--- Source material Enclosed Below ---
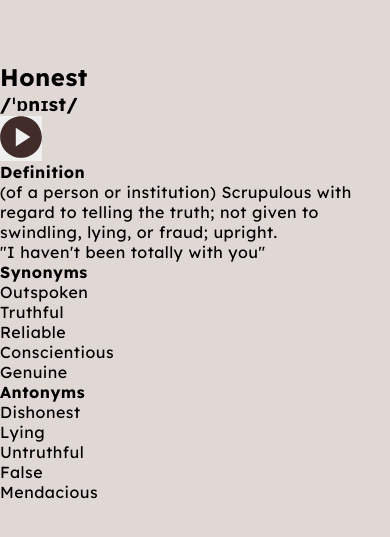
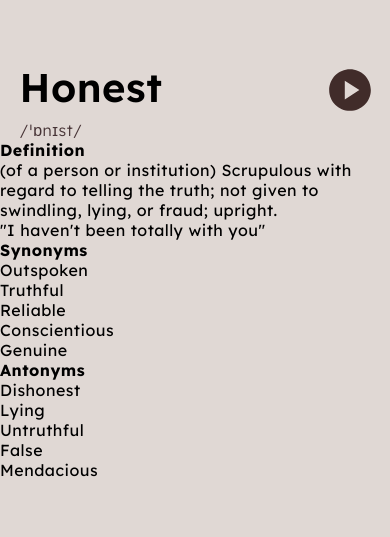
Before and after one commit to EtFX1/Scrabble-Dictionary, a plain HTML site: page src/index.html in a window 390 px wide. Shown: the part 295-832 px from the top of the page. Drawn offline with Linux system fonts and the light colour scheme.

Commit message:
styled the word, phonetic and audio button container

```diff
--- a/src/index.html
+++ b/src/index.html
@@ -124,10 +124,13 @@
 
             <article class="word-info-container">
                 <!-- !Word, phonetics and audio button -->
-                <div class="word-and-audio">
-                    <h2>Honest</h2>
-                    <h3>/ˈɒnɪst/</h3>
-                    <button>
+                <div class="word-and-audio-cont">
+                    <div class="word-and-phonetic">
+                        <h2 class="word">Honest</h2>
+                        <h3 class="phonetic">/ˈɒnɪst/</h3>
+                    </div>
+                    <!-- !audio button -->
+                    <button class="audio-btn">
                         <svg
                             width="42"
                             height="42"
@@ -185,7 +188,6 @@
                     </section>
 
                     <!-- *antonyms -->
-
                     <section class="antonyms">
                         <!-- *decoration -->
                         <div></div>
--- a/src/styles.css
+++ b/src/styles.css
@@ -54,7 +54,7 @@ body {
     top: 52%;
     background-color: var(--white);
     width: clamp(8.75rem, 40%, 24.375rem);
-    height: clamp(40px, 10%, 50px);
+    height: clamp(2.5rem, 10%, 3.125rem);
 }
 
 /* *input element */
@@ -70,7 +70,7 @@ body {
 .search-box,
 .search-box::placeholder {
     font-weight: 300;
-    font-size: clamp(10px, 2.2vw, 14px);
+    font-size: clamp(0.625rem, 2.2vw, 0.875rem);
 }
 
 .search-box:focus {
@@ -96,21 +96,25 @@ button {
 
 .main-container {
     min-height: 100vh;
-    margin-top: 60px;
+    margin-top: 3.75rem;
+}
+
+.result,
+.word-and-audio-cont {
+    margin: auto;
 }
 
 /* *in dictionary and not in dictionary <article> containers */
 .result {
-    margin: auto;
     text-align: center;
     width: 65%;
-    max-width: 230px;
+    max-width: 14.375rem;
 }
 
 .not-in-dict-pic,
 .in-dict-pic {
     width: 100%;
-    margin-bottom: 30px;
+    margin-bottom: 1.875rem;
 }
 
 .not-in-dict-par,
@@ -120,7 +124,32 @@ button {
     font-weight: 300;
 }
 
-/* 1000px */
+.word-and-audio-cont {
+    display: flex;
+    justify-content: space-between;
+    width: 90%;
+    max-width: 35.9375rem;
+}
+
+.word {
+    font-weight: 600;
+    font-size: 2.5rem;
+}
+
+.phonetic {
+    color: var(--slightly-darker-brown);
+    font-size: 1rem;
+    margin-top: 0.5rem;
+    font-weight: 300;
+}
+
+.audio-btn {
+    background: none;
+    align-self: flex-start;
+    margin-top: 0.4375rem;
+}
+
+/* 62.5rem */
 @media (min-width: 62.5rem) {
     /* * "div element that wraps heading */
     .heading-cont {
@@ -136,7 +165,7 @@ button {
 
     .search-bar {
         top: 55%;
-        height: 55px;
+        height: 3.4375rem;
     }
 
     /* *input element */
@@ -148,6 +177,6 @@ button {
 
     /* *brown background around grey button */
     .search-button {
-        max-width: 60px;
+        max-width: 3.75rem;
     }
 }
```
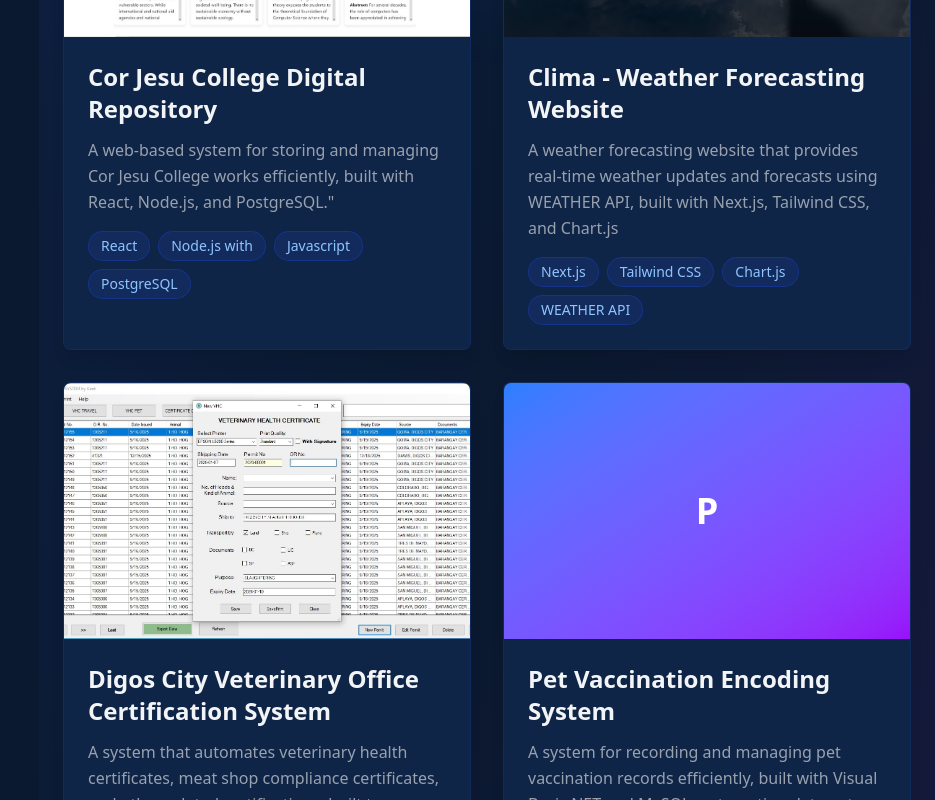
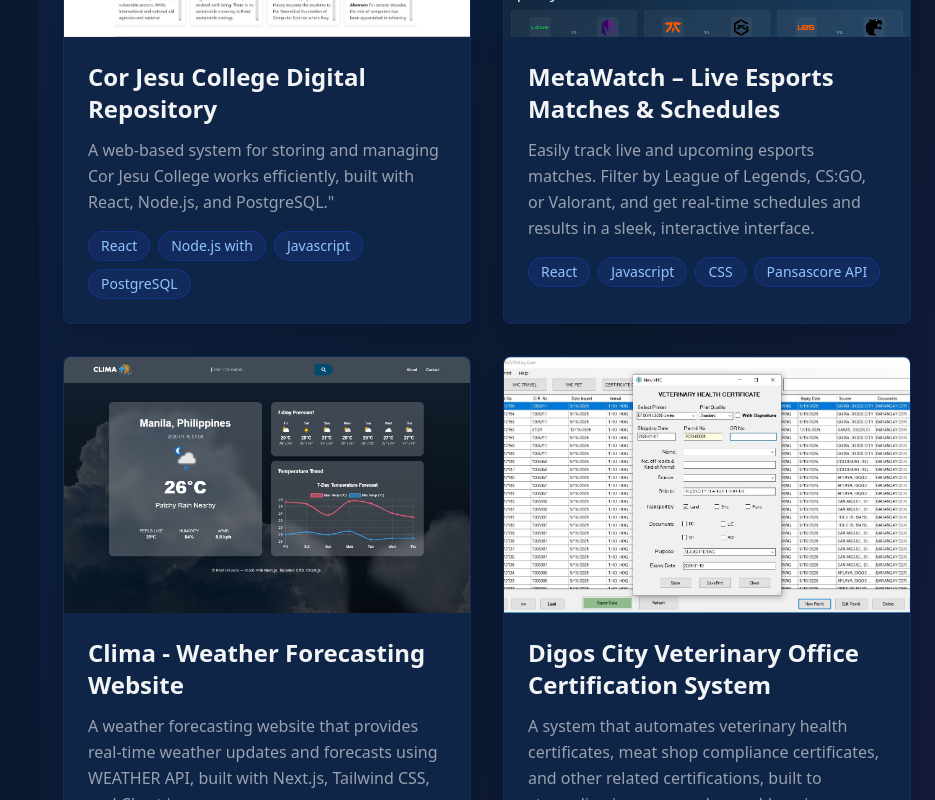
Before and after one commit to Sooolace/kent-llavado-portfolio, a Next.js app: page / in a window 1280 px wide. Shown: the part 2820-3620 px from the top of the page, without its empty margins (345-1280 px from the left). Built offline with nearby package versions, Linux system fonts and the light colour scheme.

Commit message:
added new proj

```diff
--- a/src/sections/projects.tsx
+++ b/src/sections/projects.tsx
@@ -14,6 +14,15 @@
   },
   {
     id: 2,
+    title: 'MetaWatch – Live Esports Matches & Schedules',
+    description: 'Easily track live and upcoming esports matches. Filter by League of Legends, CS:GO, or Valorant, and get real-time schedules and results in a sleek, interactive interface.',
+    image: '/images/metawatch.png',
+    technologies: ['React',  'Javascript', 'CSS', 'Pansascore API'],
+    link: 'https://metawatch.vercel.app/',
+    github: 'https://github.com/Sooolace/metawatch',
+  },
+  {
+    id: 3,
     title: 'Clima - Weather Forecasting Website',
     description: 'A weather forecasting website that provides real-time weather updates and forecasts using WEATHER API, built with Next.js, Tailwind CSS, and Chart.js',
     image: '/images/clima.jpg',
@@ -22,7 +31,7 @@
     github: '#',
   },
   {
-    id: 3,
+    id: 4,
     title: 'Digos City Veterinary Office Certification System',
     description: 'A system that automates veterinary health certificates, meat shop compliance certificates, and other related certifications, built to streamline issuance and record-keeping.',
     image: '/images/certSystem.jpg',
@@ -31,7 +40,7 @@
     github: '#',
   },
   {
-    id: 4,
+    id: 5,
     title: 'Pet Vaccination Encoding System',
     description: 'A system for recording and managing pet vaccination records efficiently, built with Visual Basic.NET and MySQL, automating data entry by allowing multiple records to be encoded through a single input.',
     image: '',
@@ -40,7 +49,7 @@
     github: '#',
   },
     {
-    id: 5,
+    id: 6,
     title: 'Airline Booking System',
     description: 'A web-based system for managing flight reservations, bookings, and passenger data, built with PHP, MySQL, and CSS.',
     image: '',
```
Also changed, not shown: public/images/metawatch.png (added), 1 other file (tests, documents, lock files or other folders).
--- End of Enclosed Source material ---
Exercise brief – Please print out the entries above exactly. The pictures stay out.

Answer to this problem –
Before and after one commit to EtFX1/Scrabble-Dictionary, a plain HTML site: page src/index.html in a window 390 px wide. Shown: the part 295-832 px from the top of the page. Drawn offline with Linux system fonts and the light colour scheme.

Commit message:
styled the word, phonetic and audio button container

```diff
--- a/src/index.html
+++ b/src/index.html
@@ -124,10 +124,13 @@
 
             <article class="word-info-container">
                 <!-- !Word, phonetics and audio button -->
-                <div class="word-and-audio">
-                    <h2>Honest</h2>
-                    <h3>/ˈɒnɪst/</h3>
-                    <button>
+                <div class="word-and-audio-cont">
+                    <div class="word-and-phonetic">
+                        <h2 class="word">Honest</h2>
+                        <h3 class="phonetic">/ˈɒnɪst/</h3>
+                    </div>
+                    <!-- !audio button -->
+                    <button class="audio-btn">
                         <svg
                             width="42"
                             height="42"
@@ -185,7 +188,6 @@
                     </section>
 
                     <!-- *antonyms -->
-
                     <section class="antonyms">
                         <!-- *decoration -->
                         <div></div>
--- a/src/styles.css
+++ b/src/styles.css
@@ -54,7 +54,7 @@ body {
     top: 52%;
     background-color: var(--white);
     width: clamp(8.75rem, 40%, 24.375rem);
-    height: clamp(40px, 10%, 50px);
+    height: clamp(2.5rem, 10%, 3.125rem);
 }
 
 /* *input element */
@@ -70,7 +70,7 @@ body {
 .search-box,
 .search-box::placeholder {
     font-weight: 300;
-    font-size: clamp(10px, 2.2vw, 14px);
+    font-size: clamp(0.625rem, 2.2vw, 0.875rem);
 }
 
 .search-box:focus {
@@ -96,21 +96,25 @@ button {
 
 .main-container {
     min-height: 100vh;
-    margin-top: 60px;
+    margin-top: 3.75rem;
+}
+
+.result,
+.word-and-audio-cont {
+    margin: auto;
 }
 
 /* *in dictionary and not in dictionary <article> containers */
 .result {
-    margin: auto;
     text-align: center;
     width: 65%;
-    max-width: 230px;
+    max-width: 14.375rem;
 }
 
 .not-in-dict-pic,
 .in-dict-pic {
     width: 100%;
-    margin-bottom: 30px;
+    margin-bottom: 1.875rem;
 }
 
 .not-in-dict-par,
@@ -120,7 +124,32 @@ button {
     font-weight: 300;
 }
 
-/* 1000px */
+.word-and-audio-cont {
+    display: flex;
+    justify-content: space-between;
+    width: 90%;
+    max-width: 35.9375rem;
+}
+
+.word {
+    font-weight: 600;
+    font-size: 2.5rem;
+}
+
+.phonetic {
+    color: var(--slightly-darker-brown);
+    font-size: 1rem;
+    margin-top: 0.5rem;
+    font-weight: 300;
+}
+
+.audio-btn {
+    background: none;
+    align-self: flex-start;
+    margin-top: 0.4375rem;
+}
+
+/* 62.5rem */
 @media (min-width: 62.5rem) {
     /* * "div element that wraps heading */
     .heading-cont {
@@ -136,7 +165,7 @@ button {
 
     .search-bar {
         top: 55%;
-        height: 55px;
+        height: 3.4375rem;
     }
 
     /* *input element */
@@ -148,6 +177,6 @@ button {
 
     /* *brown background around grey button */
     .search-button {
-        max-width: 60px;
+        max-width: 3.75rem;
     }
 }
```
Before and after one commit to Sooolace/kent-llavado-portfolio, a Next.js app: page / in a window 1280 px wide. Shown: the part 2820-3620 px from the top of the page, without its empty margins (345-1280 px from the left). Built offline with nearby package versions, Linux system fonts and the light colour scheme.

Commit message:
added new proj

```diff
--- a/src/sections/projects.tsx
+++ b/src/sections/projects.tsx
@@ -14,6 +14,15 @@
   },
   {
     id: 2,
+    title: 'MetaWatch – Live Esports Matches & Schedules',
+    description: 'Easily track live and upcoming esports matches. Filter by League of Legends, CS:GO, or Valorant, and get real-time schedules and results in a sleek, interactive interface.',
+    image: '/images/metawatch.png',
+    technologies: ['React',  'Javascript', 'CSS', 'Pansascore API'],
+    link: 'https://metawatch.vercel.app/',
+    github: 'https://github.com/Sooolace/metawatch',
+  },
+  {
+    id: 3,
     title: 'Clima - Weather Forecasting Website',
     description: 'A weather forecasting website that provides real-time weather updates and forecasts using WEATHER API, built with Next.js, Tailwind CSS, and Chart.js',
     image: '/images/clima.jpg',
@@ -22,7 +31,7 @@
     github: '#',
   },
   {
-    id: 3,
+    id: 4,
     title: 'Digos City Veterinary Office Certification System',
     description: 'A system that automates veterinary health certificates, meat shop compliance certificates, and other related certifications, built to streamline issuance and record-keeping.',
     image: '/images/certSystem.jpg',
@@ -31,7 +40,7 @@
     github: '#',
   },
   {
-    id: 4,
+    id: 5,
     title: 'Pet Vaccination Encoding System',
     description: 'A system for recording and managing pet vaccination records efficiently, built with Visual Basic.NET and MySQL, automating data entry by allowing multiple records to be encoded through a single input.',
     image: '',
@@ -40,7 +49,7 @@
     github: '#',
   },
     {
-    id: 5,
+    id: 6,
     title: 'Airline Booking System',
     description: 'A web-based system for managing flight reservations, bookings, and passenger data, built with PHP, MySQL, and CSS.',
     image: '',
```
Also changed, not shown: public/images/metawatch.png (added), 1 other file (tests, documents, lock files or other folders).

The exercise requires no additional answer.